Over the past few years Sodium Channels have been linked to epilepsy and researchers have focused on this area of research to understand genetic epilepsy. A new study by Northwestern Medicine focused on discovering the genetic causes of irregularities in sodium channels and the potential for regulating them. Via Northwestern Medicine: A new Northwestern Medicine study may help explain why patients with the same epilepsy gene mutation experience different levels of disease severity. The findings, published in the Proceedings of the National Academy of Sciences (PNAS), also reveal new insights into sodium channel regulation and a potential therapeutic target for epilepsy treatment. Christopher Thompson, PhD, research assistant professor of Pharmacology, was the first author of the study, led...
Medtronic plc (NYSE: MDT) announced today that the first procedure using the Visualase(TM) MRI-Guided Laser Ablation System has been performed in the pivotal SLATE (Stereotactic Laser Ablation for Temporal Lobe Epilepsy) clinical trial at Mayo Clinic in Rochester, Minn.
There are important, long-term gains from hastening the processes around surgical interventions against epilepsy – before the disease has had too much negative impact on brain functions and patients’ lives. These are some of the findings of a thesis for which more than 500 patients were studied and followed up.
This article appears in the AAP News and Journals Gateway Increasing Awareness of Sudden Death in Pediatric Epilepsy Together Gardiner Lapham, William Davis Gaillard, Joanna Sexter, Madison M. Berl The death of any child is tragic. When the death is sudden and unexpected, it can seem especially incomprehensible. Henry was 4 years old when he died only a few weeks after his epilepsy diagnosis; his parents were devastated and never knew that death could occur; no physician had discussed the possibility with them. Henry was an otherwise healthy child, had a history of febrile seizures, and died in his sleep before his epilepsy workup was complete and before his medication was likely therapeutic. Since Henry’s death 8 years ago, together and independently, Henry’s parents, pediatrician, and ne...
Scanning a premature infant’s brain shortly after birth to map the location and volume of lesions, small areas of injury in the brain’s white matter, may help doctors better predict whether the baby will have disabilities later.
The American Academy of Neurology (AAN) has released the first evidence-based guideline comparing procedures used for determining brain lateralization prior to epilepsy surgery and for predicting post-surgical language and memory deficits.
A new study shows that older people who followed a Mediterranean diet retained more brain volume over a three-year period than those who did not follow the diet as closely. The study is published in the January 4, 2017, online issue of Neurology®, the medical journal of the American Academy of Neurology.
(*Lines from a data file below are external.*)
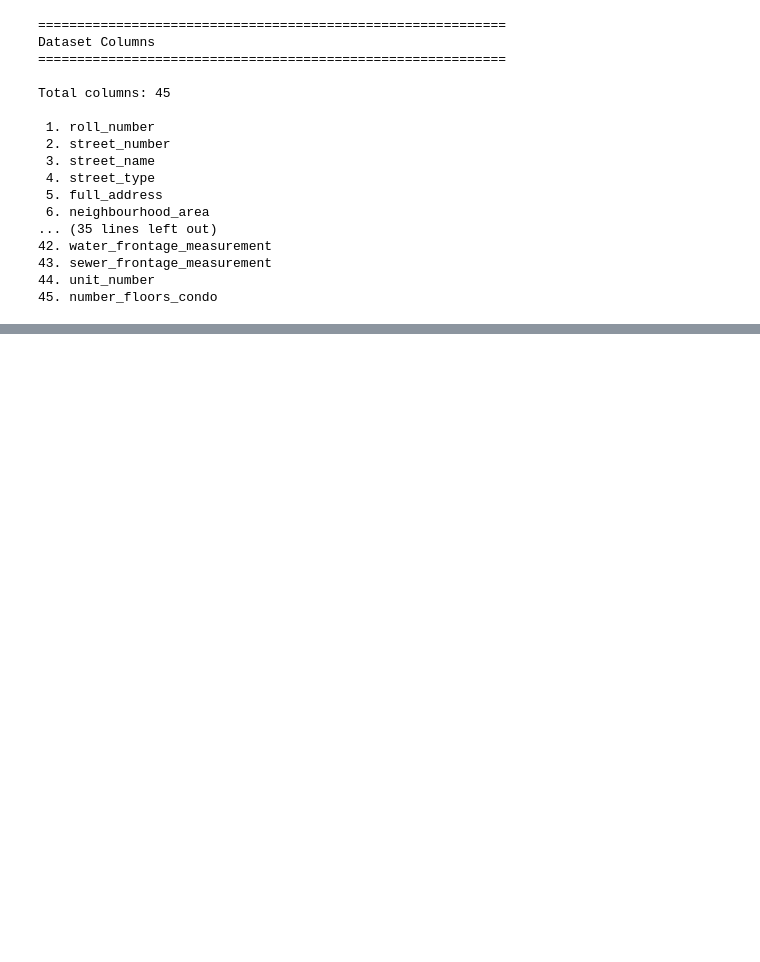
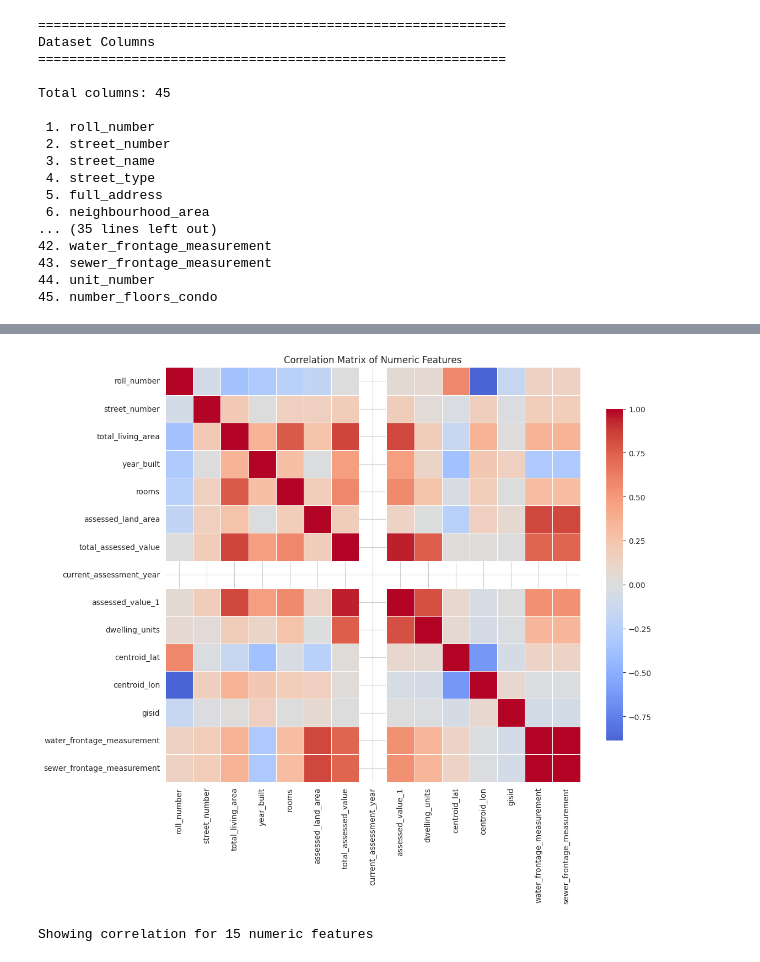
Before and after one commit to BoseOmoniyi/property-valuation, a Jupyter notebook: notebooks/BoseOmoniyi_ta_colab.ipynb, the cells around one changed output, grey strips where cells are left out. Drawn from its saved outputs; the diff is of its cells as text; code cells hidden in the pictures; blank space fills up the shorter version.

```diff
--- a/notebooks/BoseOmoniyi_ta_colab.ipynb
+++ b/notebooks/BoseOmoniyi_ta_colab.ipynb
@@ -472,0 +995,30 @@ COLUMNS AND SAMPLE VALUES
+# %%
+# Correlation matrix for numeric features
+
+
+# Select numeric columns with low missing data
+numeric_cols = df_sample.select_dtypes(include=['int64', 'float64']).columns
+low_missing_numeric = []
+
+for col in numeric_cols:
+    if df_sample[col].isnull().sum() / len(df_sample) < 0.3:  # Less than 30% missing
+        low_missing_numeric.append(col)
+
+if len(low_missing_numeric) > 1:
+    # Calculate correlation
+    corr_matrix = df_sample[low_missing_numeric].corr()
+
+    # Plot heatmap
+    plt.figure(figsize=(12, 10))
+    sns.heatmap(corr_matrix, annot=False, cmap='coolwarm', center=0,
+                square=True, linewidths=0.5, cbar_kws={"shrink": 0.8})
+    plt.title('Correlation Matrix of Numeric Features')
+    plt.tight_layout()
+    plt.show()
+
+    print(f"\nShowing correlation for {len(low_missing_numeric)} numeric features")
+else:
+    print("Not enough numeric features for correlation matrix")
+# %% [output]
+[figure, added]
+Showing correlation for 15 numeric features
```
Also changed, not shown: parts of 44 cells of this notebook.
But contrary to earlier studies, eating more fish and less meat was not related to changes in the brain.
Intense abnormal activity in well-known brain networks that occurs early in a seizure may be the key to impaired consciousness in children with absence epilepsy, new research suggests.